*** Listed records ***

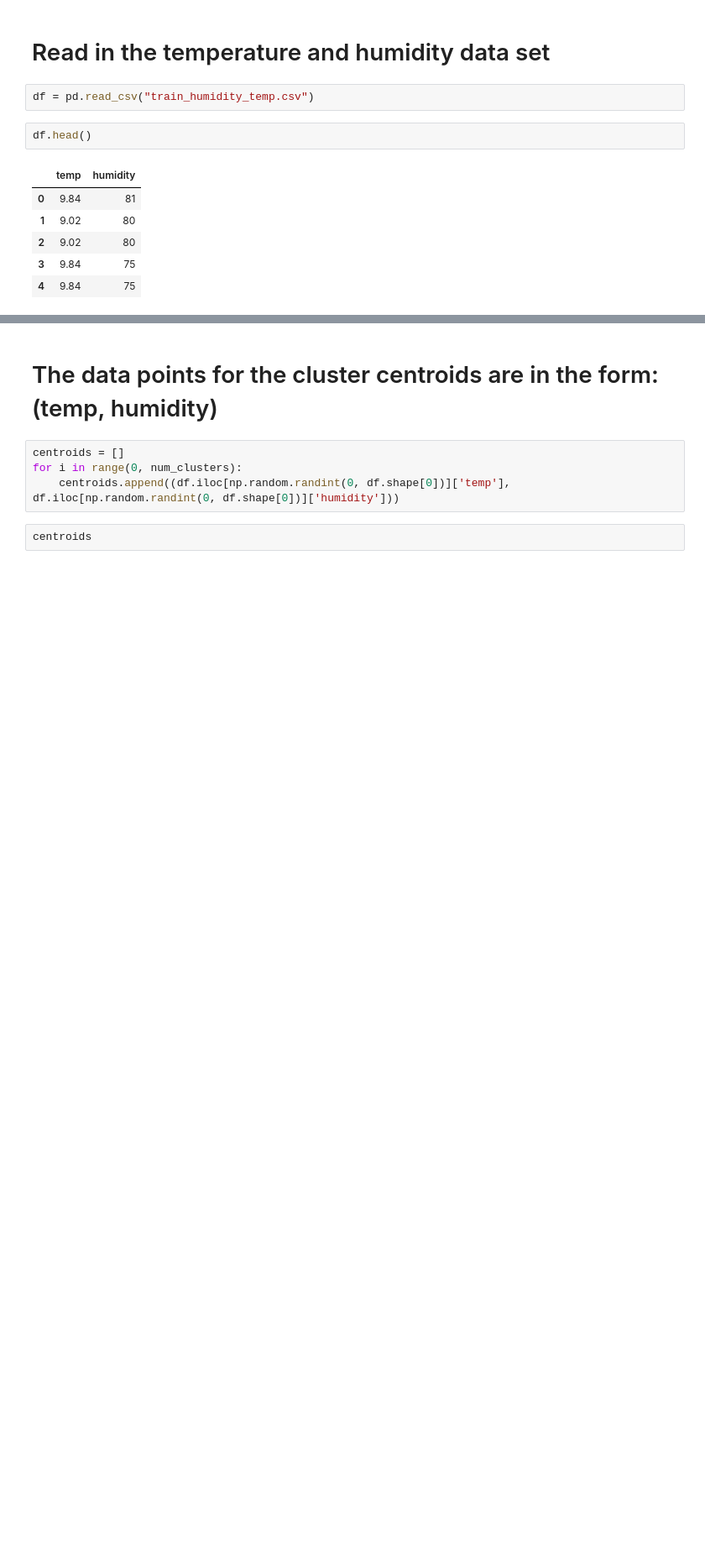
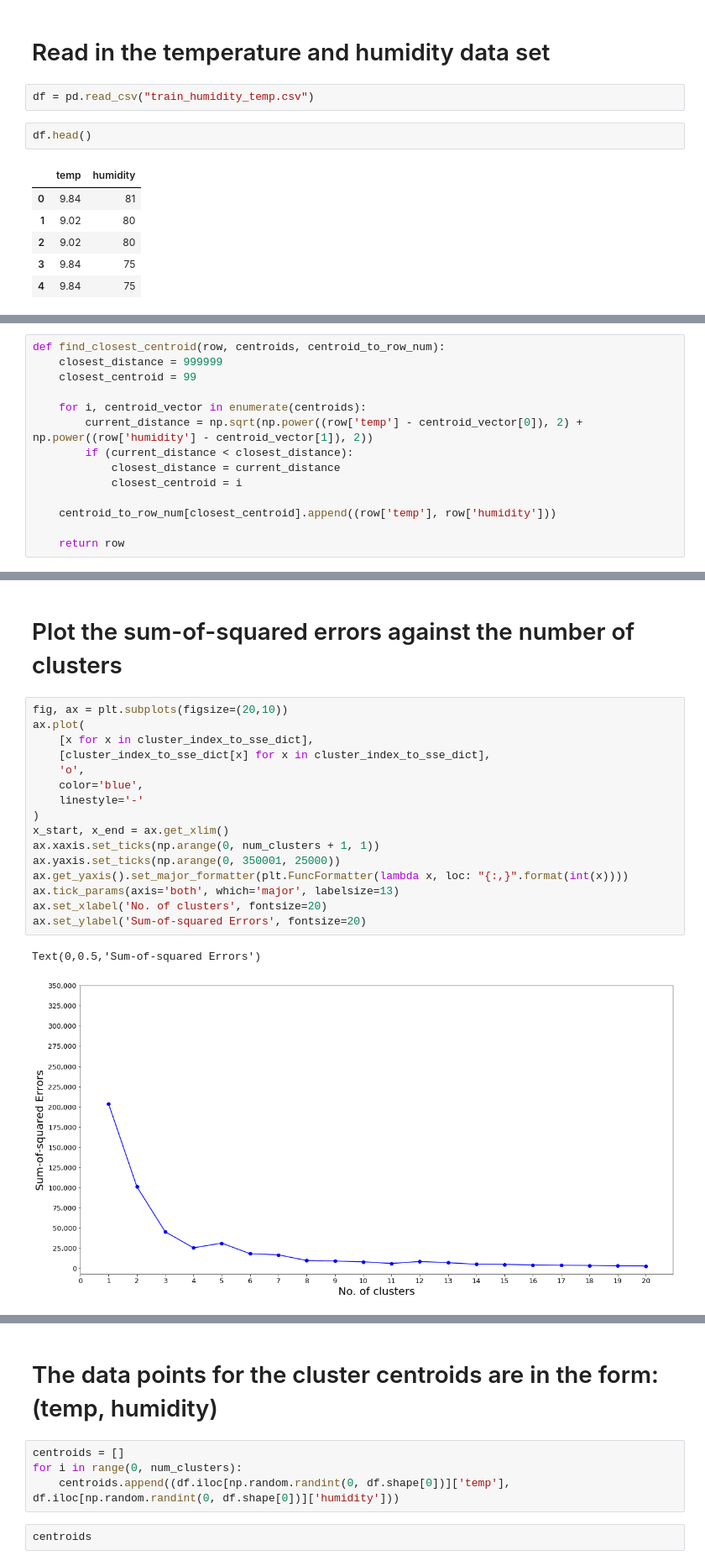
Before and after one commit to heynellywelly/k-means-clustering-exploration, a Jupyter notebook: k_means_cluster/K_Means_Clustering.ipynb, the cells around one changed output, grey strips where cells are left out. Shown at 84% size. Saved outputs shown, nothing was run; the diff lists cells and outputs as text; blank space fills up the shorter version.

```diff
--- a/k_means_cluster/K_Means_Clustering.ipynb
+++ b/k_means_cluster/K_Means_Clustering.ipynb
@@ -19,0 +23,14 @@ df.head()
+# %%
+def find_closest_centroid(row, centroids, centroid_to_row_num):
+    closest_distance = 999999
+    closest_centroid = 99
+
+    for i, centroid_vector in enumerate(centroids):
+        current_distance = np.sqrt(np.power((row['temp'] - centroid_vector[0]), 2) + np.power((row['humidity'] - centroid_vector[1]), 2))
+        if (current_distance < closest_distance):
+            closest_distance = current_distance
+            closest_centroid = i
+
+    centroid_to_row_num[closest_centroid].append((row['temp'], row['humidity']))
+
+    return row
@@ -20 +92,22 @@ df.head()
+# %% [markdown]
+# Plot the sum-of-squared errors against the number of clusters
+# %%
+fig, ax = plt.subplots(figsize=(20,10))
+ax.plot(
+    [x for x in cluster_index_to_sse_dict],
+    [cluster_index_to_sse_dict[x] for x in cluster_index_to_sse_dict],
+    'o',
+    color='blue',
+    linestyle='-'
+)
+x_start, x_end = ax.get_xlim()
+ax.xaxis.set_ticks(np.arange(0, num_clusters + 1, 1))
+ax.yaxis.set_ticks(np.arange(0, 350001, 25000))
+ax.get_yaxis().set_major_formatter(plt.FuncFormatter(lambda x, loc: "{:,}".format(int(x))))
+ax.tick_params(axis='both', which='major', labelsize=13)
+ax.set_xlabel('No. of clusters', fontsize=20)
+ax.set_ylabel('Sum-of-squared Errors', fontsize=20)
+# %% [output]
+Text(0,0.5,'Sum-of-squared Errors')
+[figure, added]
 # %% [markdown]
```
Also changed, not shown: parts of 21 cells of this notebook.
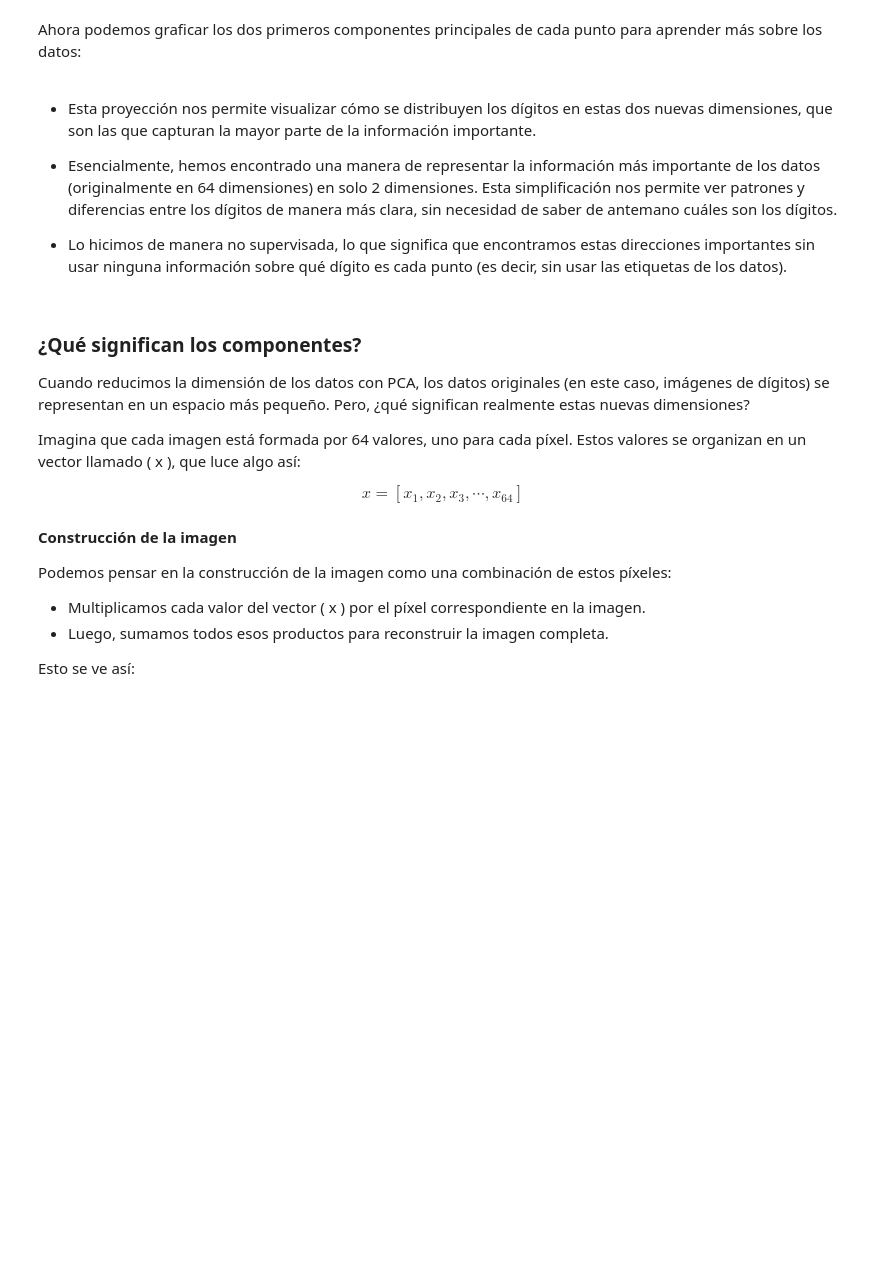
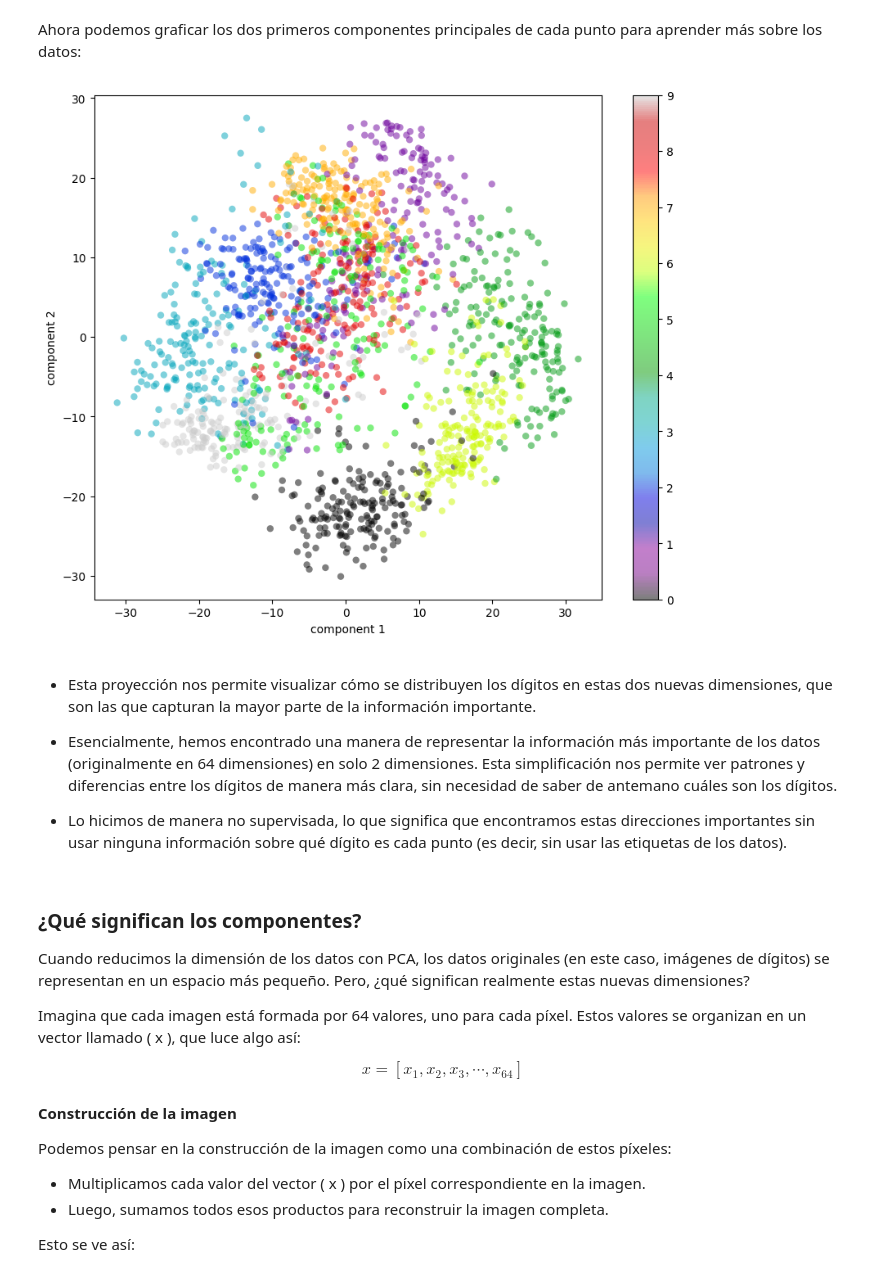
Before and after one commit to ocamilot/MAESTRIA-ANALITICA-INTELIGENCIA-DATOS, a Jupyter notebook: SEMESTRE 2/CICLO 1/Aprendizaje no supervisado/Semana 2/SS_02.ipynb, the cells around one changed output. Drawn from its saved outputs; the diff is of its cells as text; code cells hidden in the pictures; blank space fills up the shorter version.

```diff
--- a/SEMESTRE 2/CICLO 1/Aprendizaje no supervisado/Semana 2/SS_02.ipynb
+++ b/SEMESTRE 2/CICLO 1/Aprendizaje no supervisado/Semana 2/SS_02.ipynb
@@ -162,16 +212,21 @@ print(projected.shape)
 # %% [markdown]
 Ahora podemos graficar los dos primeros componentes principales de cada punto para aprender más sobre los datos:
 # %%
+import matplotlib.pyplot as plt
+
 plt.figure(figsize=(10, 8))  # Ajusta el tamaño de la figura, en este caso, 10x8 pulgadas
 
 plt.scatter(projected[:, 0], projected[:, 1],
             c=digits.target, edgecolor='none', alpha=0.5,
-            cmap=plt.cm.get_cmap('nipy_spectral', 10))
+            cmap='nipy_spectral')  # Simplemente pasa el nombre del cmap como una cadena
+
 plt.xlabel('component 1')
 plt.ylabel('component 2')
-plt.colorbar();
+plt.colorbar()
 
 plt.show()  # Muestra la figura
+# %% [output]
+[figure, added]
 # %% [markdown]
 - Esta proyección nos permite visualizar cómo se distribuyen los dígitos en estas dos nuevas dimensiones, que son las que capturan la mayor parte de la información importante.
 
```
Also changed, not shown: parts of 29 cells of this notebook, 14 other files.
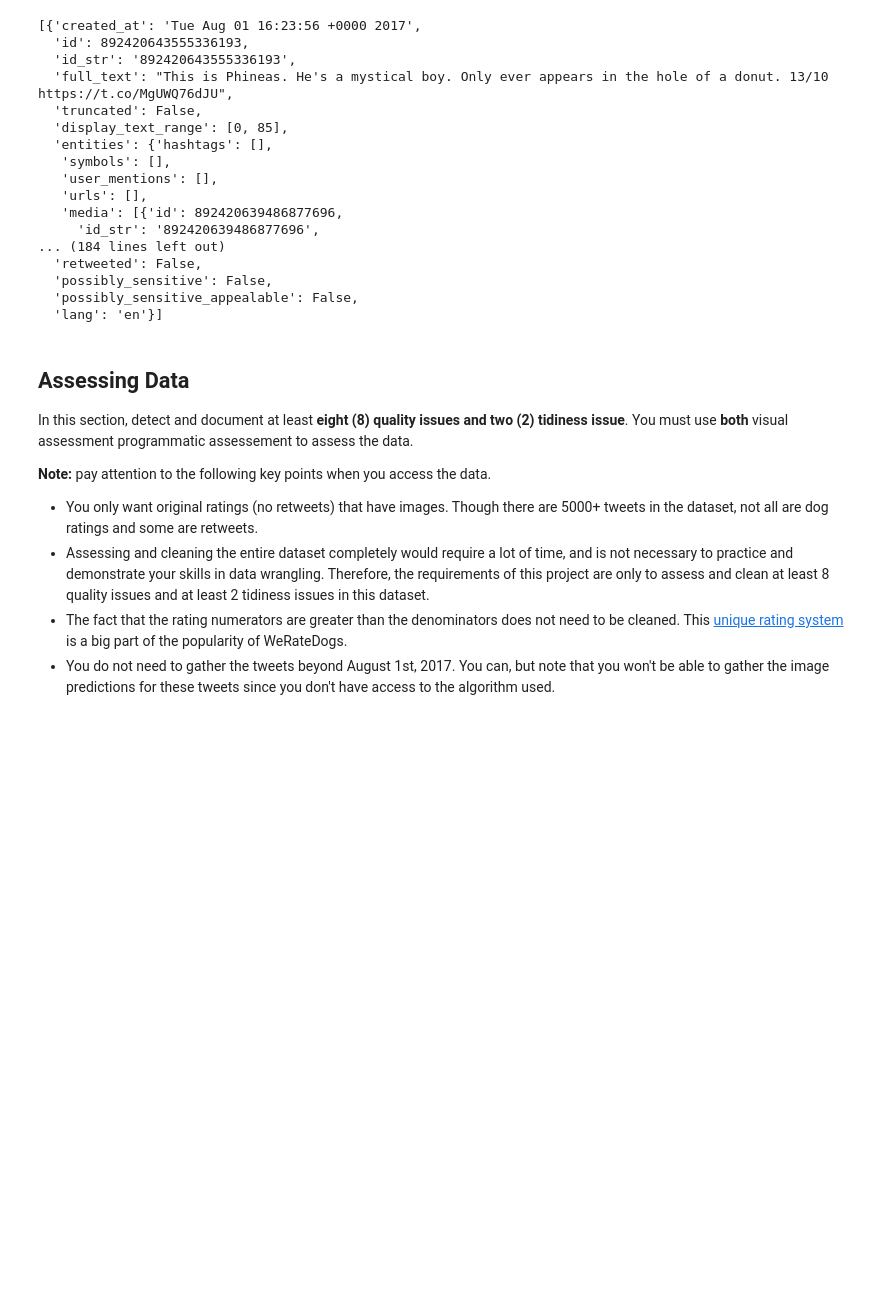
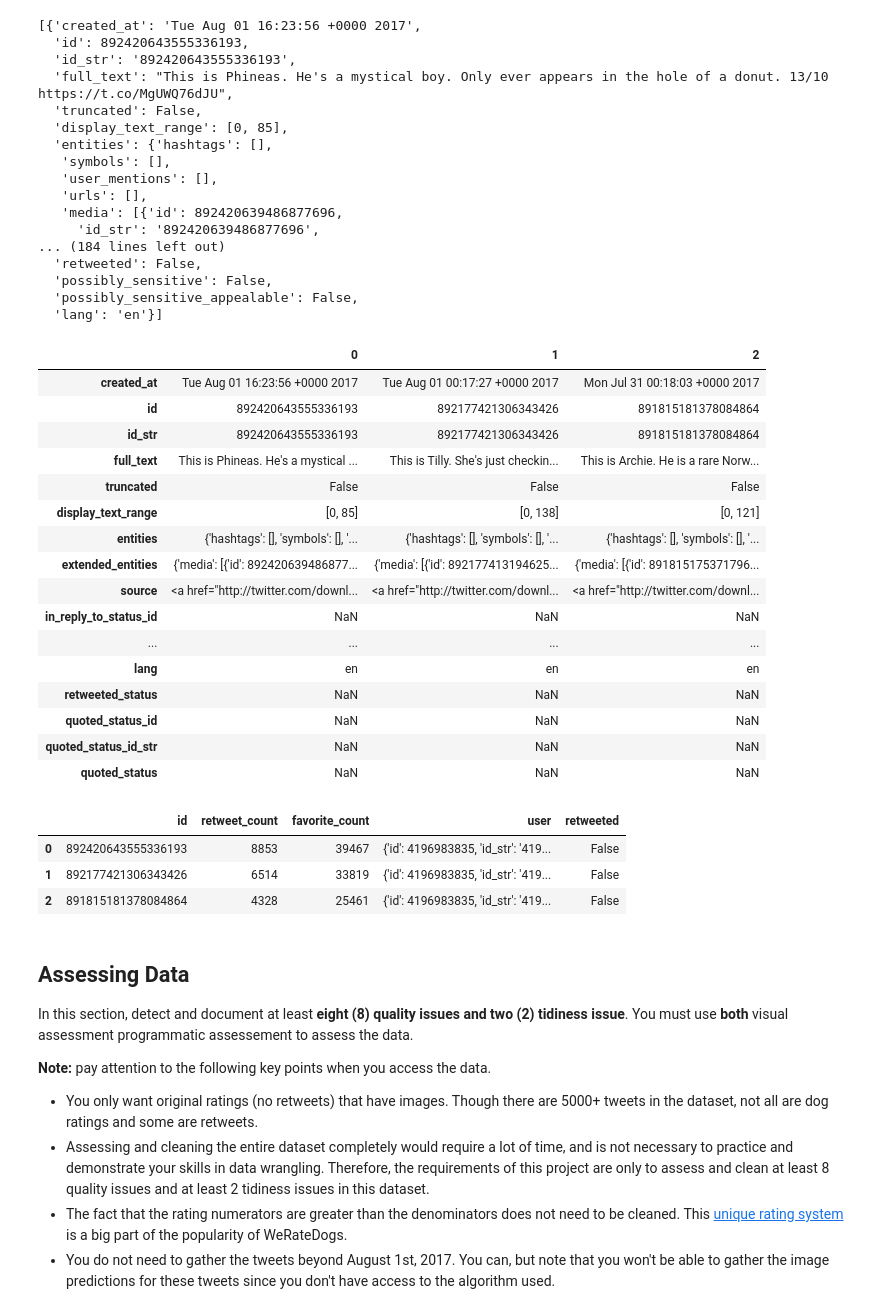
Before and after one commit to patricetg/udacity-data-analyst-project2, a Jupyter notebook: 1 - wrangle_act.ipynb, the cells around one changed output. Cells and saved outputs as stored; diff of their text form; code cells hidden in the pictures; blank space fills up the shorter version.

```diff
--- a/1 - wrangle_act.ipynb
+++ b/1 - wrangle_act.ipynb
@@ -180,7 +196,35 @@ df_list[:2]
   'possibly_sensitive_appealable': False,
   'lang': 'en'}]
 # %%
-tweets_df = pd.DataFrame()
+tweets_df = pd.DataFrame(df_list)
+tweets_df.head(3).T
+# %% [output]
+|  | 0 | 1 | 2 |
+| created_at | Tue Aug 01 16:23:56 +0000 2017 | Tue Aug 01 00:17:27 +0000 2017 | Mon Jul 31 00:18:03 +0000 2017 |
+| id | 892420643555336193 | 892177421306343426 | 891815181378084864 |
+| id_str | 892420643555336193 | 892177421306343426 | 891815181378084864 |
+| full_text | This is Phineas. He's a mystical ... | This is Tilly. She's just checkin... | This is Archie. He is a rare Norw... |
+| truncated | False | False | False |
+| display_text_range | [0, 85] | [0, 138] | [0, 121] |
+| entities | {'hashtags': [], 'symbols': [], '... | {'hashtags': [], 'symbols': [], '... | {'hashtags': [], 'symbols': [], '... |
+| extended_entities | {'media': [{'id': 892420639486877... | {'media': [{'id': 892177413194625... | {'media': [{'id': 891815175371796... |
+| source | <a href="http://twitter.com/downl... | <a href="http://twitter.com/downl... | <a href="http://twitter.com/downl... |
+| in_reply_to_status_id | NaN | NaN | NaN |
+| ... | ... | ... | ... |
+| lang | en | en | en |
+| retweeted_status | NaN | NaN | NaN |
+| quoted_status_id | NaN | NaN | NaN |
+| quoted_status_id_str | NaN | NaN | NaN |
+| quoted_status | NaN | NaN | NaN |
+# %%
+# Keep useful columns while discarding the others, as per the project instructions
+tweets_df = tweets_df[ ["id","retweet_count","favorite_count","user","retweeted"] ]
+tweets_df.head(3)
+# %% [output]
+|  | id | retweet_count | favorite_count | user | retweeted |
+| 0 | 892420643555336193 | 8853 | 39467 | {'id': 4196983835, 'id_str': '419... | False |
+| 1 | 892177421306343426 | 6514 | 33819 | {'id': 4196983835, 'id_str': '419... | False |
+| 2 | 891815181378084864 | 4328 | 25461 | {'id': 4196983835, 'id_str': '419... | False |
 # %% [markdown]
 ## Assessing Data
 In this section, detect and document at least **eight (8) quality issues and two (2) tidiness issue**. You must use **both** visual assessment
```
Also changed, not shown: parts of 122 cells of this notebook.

***

Which lines of the listing include the string "shown"? Pull them out.

▶ Finished exercise
Before and after one commit to heynellywelly/k-means-clustering-exploration, a Jupyter notebook: k_means_cluster/K_Means_Clustering.ipynb, the cells around one changed output, grey strips where cells are left out. Shown at 84% size. Saved outputs shown, nothing was run; the diff lists cells and outputs as text; blank space fills up the shorter version.
Also changed, not shown: parts of 21 cells of this notebook.
Also changed, not shown: parts of 29 cells of this notebook, 14 other files.
Also changed, not shown: parts of 122 cells of this notebook.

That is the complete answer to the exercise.